Keep Calm and Carry Inventory (But Not Too Much)
Supply chain optimization and a World War II slogan (and the movie Fight Club)!
Inventory optimization is at the heart of the supply chain corpus. But what’s the secret to knowing how much inventory to stock? Is it based on your customers’ orders? Your customers’ forecasts? Your suppliers’ lead times? Your order placement policy? The size of your warehouse? The amount of money you have to spend? Other factors like expiration dates, seasonality, marketing campaigns, minimum orders, order multiples and safety stocks?
The answer, of course, can be found in an abandoned World War II slogan.
The British government created the slogan “Keep Calm And Carry On” in anticipation of World War II. The year was 1939 and Nazi Germany was racing across Europe like a monster truck over speed bumps made of bunnies. The Brits printed about two and a half million posters with the Keep Calm slogan… and never put a single one up. They sat in a warehouse until they were recycled for pulp. The rest of this blog post could be spent discussing the sub-optimized inventory planning of the British government’s Ministry of Slogans, but instead we’ll transition to another cultural event that didn’t meet the expectations of its time, the movie “Fight Club”.
With its $63 million budget and its $37 million box office gross (US only), David Fincher’s 1999 celluloid polemic was roundly hailed, booed and chased from theaters. Like the Brits’ slogan from 60 years earlier, it went unappreciated in its time.
Ironically, a year after Tyler Durden slugged his way into theaters – a Keep Calm And Carry On poster was rediscovered and the slogan has since proliferated and found itself parodied and twisted onto everything from coffee mugs to supply chain blog posts. And “Fight Club” was reborn as an on-demand, cable and download staple – a cinematic anthem to the devastating powerlessness and ferocity of maleness.
Supply chain and inventory optimization, too, are things usually talked about with a lot of promise – and that promise can go unfulfilled. There are meetings held, projects initiated and metrics developed. But supply chain – like fending off the Blitz and not talking about Fight Club – is hard. It takes discipline and its benefits may not immediately be apparent. But stick with it. Trust me, supply chain holds the promise that one day, you’ll end up emblazoned on T-shirts like Brad Pitt or a decade’s old morale booster. At the very least, an optimized supply chain can improve your:
--Inventory accuracy, allowing you to ship your customers what they want, when they want it
--Inventory control, giving you confidence in what you’ve got in your planning system is what you’ve got in your warehouse
--Inventory spend, managing your company’s expenses

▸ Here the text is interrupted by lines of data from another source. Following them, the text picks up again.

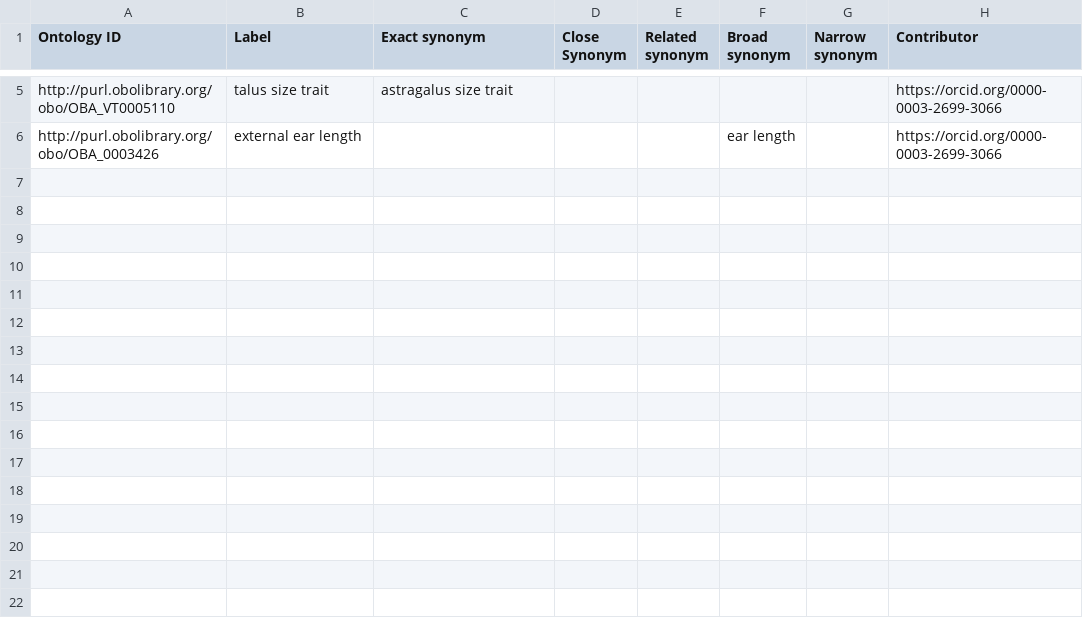
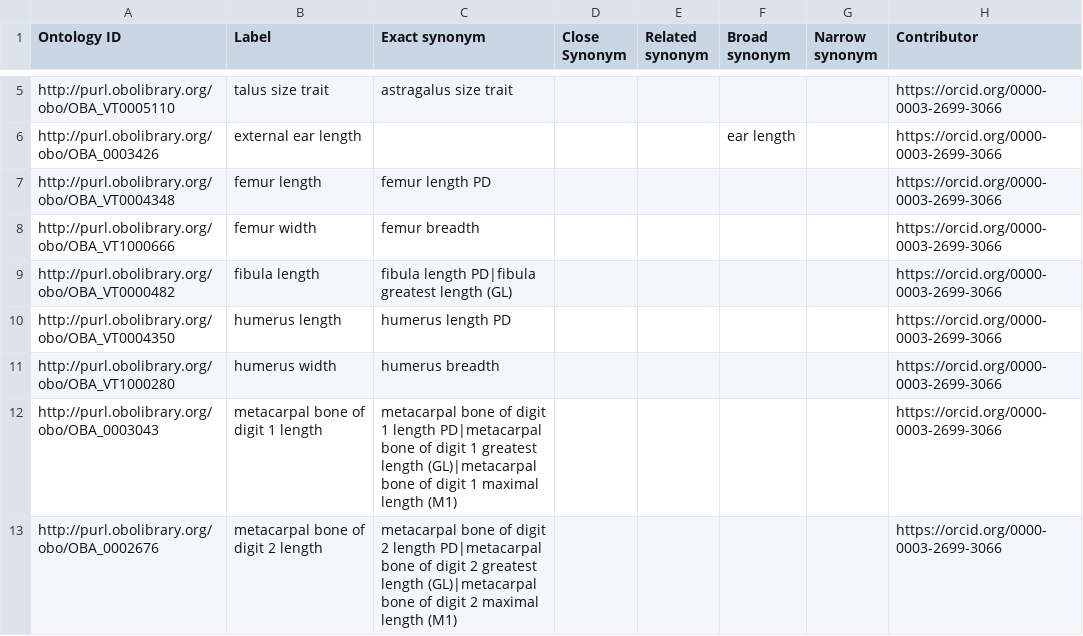
Before and after one commit to obophenotype/bio-attribute-ontology, a TSV file: src/templates/synonyms.tsv, drawn as a sheet; only a part is shown, gaps mark what is left out; the diff covers the shown part only; the diff names each change by its address in the sheet, - before the commit and + after, or states it on an @@ line.

```diff
--- a/src/templates/synonyms.tsv
+++ b/src/templates/synonyms.tsv
+row 7: http://purl.obolibrary.org/obo/OBA_VT0004348 | femur length | femur length PD |  |  |  |  | https://orcid.org/0000-0003-2699-3066
+row 8: http://purl.obolibrary.org/obo/OBA_VT1000666 | femur width | femur breadth |  |  |  |  | https://orcid.org/0000-0003-2699-3066
+row 9: http://purl.obolibrary.org/obo/OBA_VT0000482 | fibula length | fibula length PD|fibula greatest length (GL) |  |  |  |  | https://orcid.org/0000-0003-2699-3066
+row 10: http://purl.obolibrary.org/obo/OBA_VT0004350 | humerus length | humerus length PD |  |  |  |  | https://orcid.org/0000-0003-2699-3066
+row 11: http://purl.obolibrary.org/obo/OBA_VT1000280 | humerus width | humerus breadth |  |  |  |  | https://orcid.org/0000-0003-2699-3066
+row 12: http://purl.obolibrary.org/obo/OBA_0003043 | metacarpal bone of digit 1 length | metacarpal bone of digit 1 length PD|metacarpal bone of digit 1 greatest length (GL)|metacarpal bone of digit 1 maximal length (M1) |  |  |  |  | https://orcid.org/0000-0003-2699-3066
+row 13: http://purl.obolibrary.org/obo/OBA_0002676 | metacarpal bone of digit 2 length | metacarpal bone of digit 2 length PD|metacarpal bone of digit 2 greatest length (GL)|metacarpal bone of digit 2 maximal length (M1) |  |  |  |  | https://orcid.org/0000-0003-2699-3066
```
Also changed, not shown: 18 added rows elsewhere in this file, 21 other files.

The secret to knowing how much inventory to stock is as simple as having qualified supply chain professionals managing that process. A good supply chain pro will take all those factors in paragraph one and layer them into your MRP system (or help you identify the right MRP system) and supply chain processes (or help you design your supply chain processes), so that you don’t end up recycling two and a half million copies of a really good idea into pulp.